October 1975

Breast Cancer Genetics and Cancer ControlTumor Association

Author Affiliations

From the Department of Preventive Medicine and Public Health, Creighton University School of Medicine, Omaha.

Arch Surg. 1975;110(10):1227-1229. doi:10.1001/archsurg.1975.01360160065010
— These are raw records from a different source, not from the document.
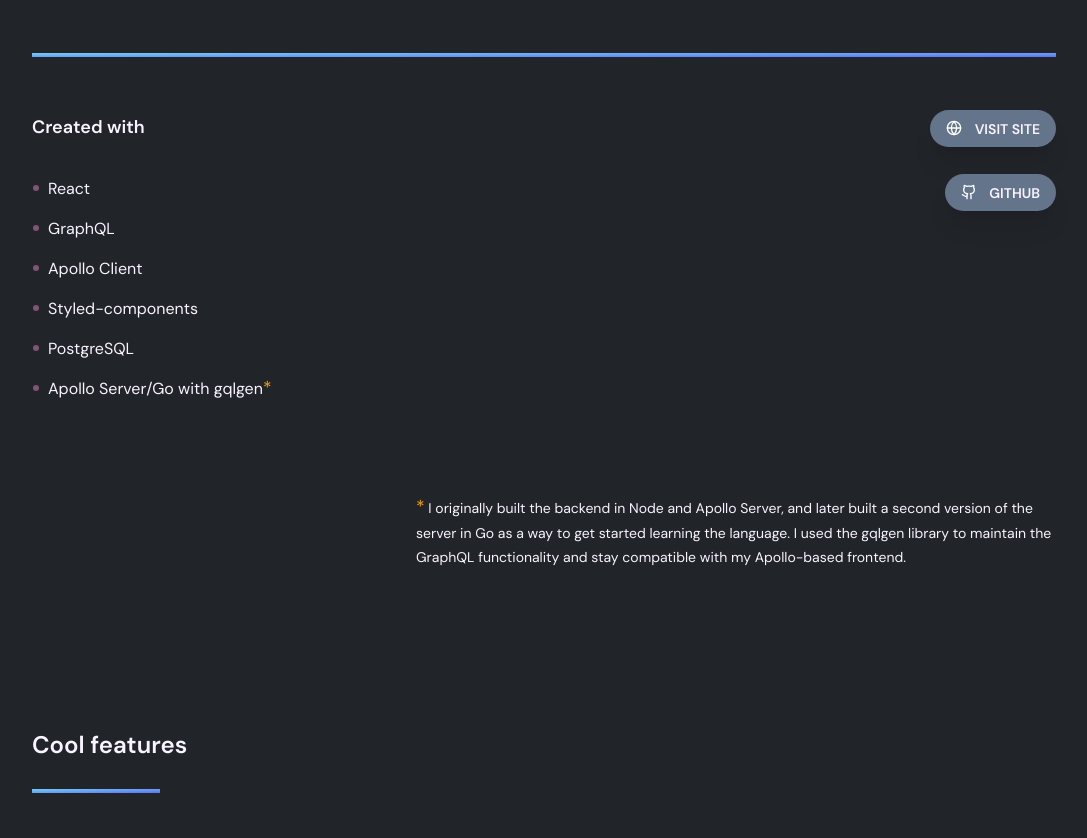
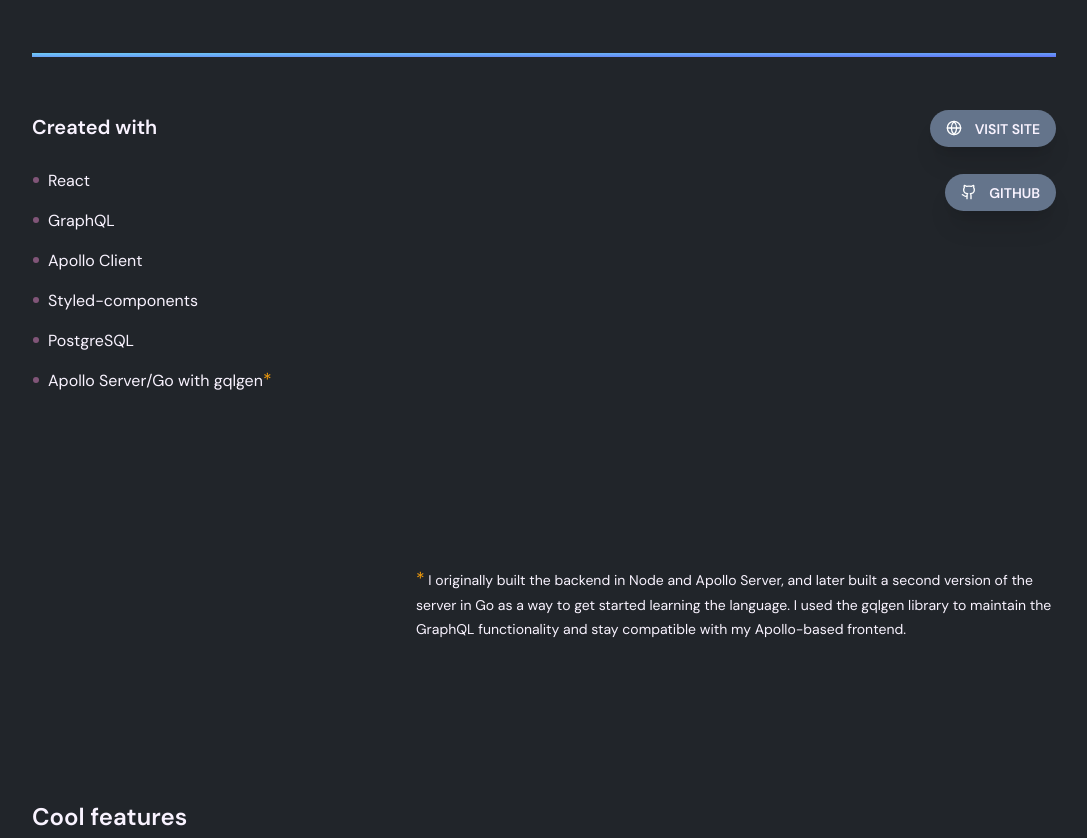
Before and after one commit to laurakcleve/portfolio, an Astro site: page /meal-app in a window 1280 px wide. Shown: the part 702-1540 px from the top of the page, without its empty margins (96-1183 px from the left). Built offline with nearby package versions, Linux system fonts and the light colour scheme; Astro itself is replaced by a stand-in of ours.

Commit message:
Fix minor style issues

```diff
--- a/src/pages/meal-app.astro
+++ b/src/pages/meal-app.astro
@@ -46,7 +46,7 @@
   <Section>
     <div class='xs:flex xs:flex-wrap'>
       <div class='xs:grow mb-20'>
-        <h3 class='mb-8 text-lg font-semibold'>Created with</h3>
+        <h2 class='mb-6 text-xl font-semibold'>Created with</h2>
         <ul>
           <ListItem>React</ListItem>
           <ListItem>GraphQL</ListItem>
@@ -73,7 +73,7 @@
       </div>
     </div>
 
-    <div class='text-sm mb-12 ml-12 sm:ml-24 md:ml-48 lg:ml-96 leading-6'>
+    <div class='mt-20 mb-12 ml-12 sm:ml-24 md:ml-48 lg:ml-96 text-sm leading-6'>
       <span class='text-lg text-amber-500'>*</span> I originally built the backend
       in Node and Apollo Server, and later built a second version of the server in
       Go as a way to get started learning the language. I used the gqlgen library
@@ -84,7 +84,6 @@
 
   <Section>
     <Heading>Cool features</Heading>
-    <!-- <div class='grid grid-cols-[1fr_2fr] gap-24'> -->
     <div class='flex flex-wrap mb-20'>
       <div class='lg:basis-3/5'>
         <Picture
--- a/src/pages/nemesis-ai.astro
+++ b/src/pages/nemesis-ai.astro
@@ -1,18 +1,18 @@
 ---
 import { Picture } from '@astrojs/image/components'
+
 import ProjectLayout from '../layouts/ProjectLayout.astro'
 import Section from '../components/Section.astro'
 import SiteLink from '../components/project-links/SiteLink.astro'
 import GithubLink from '../components/project-links/GithubLink.astro'
-import screenshotFullWithAnswer from '../images/nemesis-ai/thumbnail.jpg'
+import ListItem from '../components/ListItem.astro'
+import Heading from '../components/Heading.astro'
+
 import screenshotMobile from '../images/nemesis-ai/nem-mobile.png'
-import nem1 from '../images/nemesis-ai/nem-1.png'
 import nem1NoBg from '../images/nemesis-ai/nem-1-no-bg.png'
 import nem3 from '../images/nemesis-ai/nem-3.png'
 import nemDoc1 from '../images/nemesis-ai/nem-doc-1.png'
 import nemDoc2 from '../images/nemesis-ai/nem-doc-2.png'
-import ListItem from '../components/ListItem.astro'
-import Heading from '../components/Heading.astro'
 ---
 
 <ProjectLayout title='Nemesis AI | Laura Cleveland'>
@@ -48,7 +48,7 @@
 
   <Section>
     <div class='xs:flex xs:flex-wrap'>
-      <div class='grow mr-16 mb-10'>
+      <div class='xs:grow'>
         <h2 class='mb-6 text-xl font-semibold'>Created with</h2>
         <ul>
           <ListItem>Python</ListItem>
```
Verified breast cancer was present in a father, his mother, and his daughter. His son had a brain tumor (by history) and his grandson, (the son of the affected daughter), had a histologically verified rhabdomyosarcoma. This familial aggregation of cancers (except for leukemia, which is absent) is consistent with a newly described familial breast cancer syndrome. A single pleiotropic, dominantly transmitted gene, possibly interacting with carcinogenic factors, such as an oncogenic virus, may be the cause. A cancer-control potential exists for tumor associations such as those exhibited in this kindred, as well as for other cancer genetic syndromes where careful consideration is given to all histologic varieties of cancer.